### WHAT YOU NEED TO DO
Scan the data for "html" and copy the lines it appears in.

(Dataset excerpts)
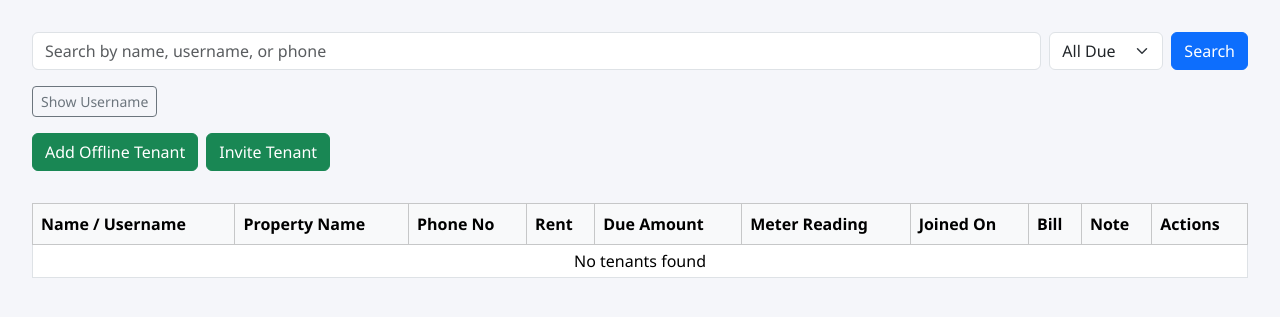
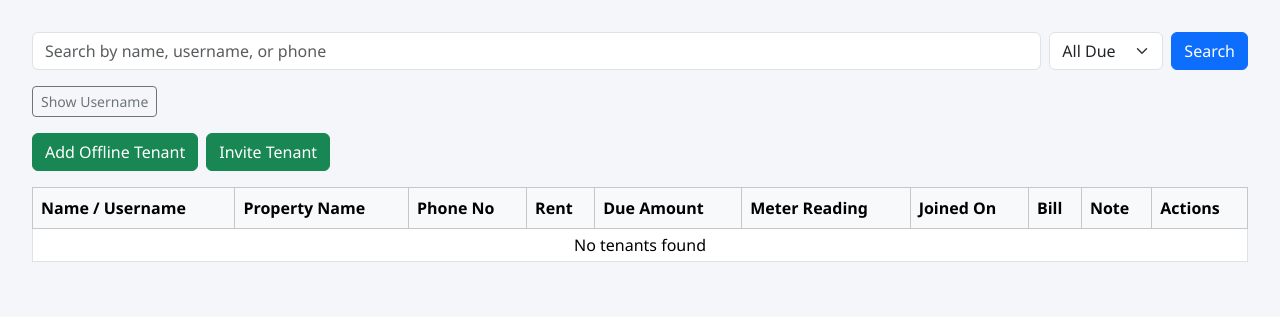
Before and after one commit to Sahil2839/RentKhata_Mobile, a Django app: page /manage-tenants/ in a window 1280 px wide. Shown: the part 67-384 px from the top of the page. Run offline with Django 5.2, Linux system fonts and the light colour scheme; the visitor is signed in with stand-in values (Sample User, id 1).

Commit message:
layout change

```diff
--- a/templates/accounts/manage_tenants.html
+++ b/templates/accounts/manage_tenants.html
@@ -220,8 +220,8 @@
   </tbody>
 </table>  {% endcomment %}
 
-<div class="mt-2" style="margin:0; padding:0; width:100%;">
-  <div class="table-responsive" style="margin:0; padding:0; width:100%;">
+{% comment %} <div class="mt-2" style="margin:0; padding:0; width:100%;">
+  <div class="table-responsive" style="margin:0; padding:0; width:100%;"> {% endcomment %}
     <table class="table table-bordered table-hover mt-3">
       <thead class="table-light">
       <tr>
@@ -339,8 +339,6 @@
   </table>
 </div>
 
-</div>
-
 
 
 
```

### EXERCISE SOLUTION
--- a/templates/accounts/manage_tenants.html
+++ b/templates/accounts/manage_tenants.html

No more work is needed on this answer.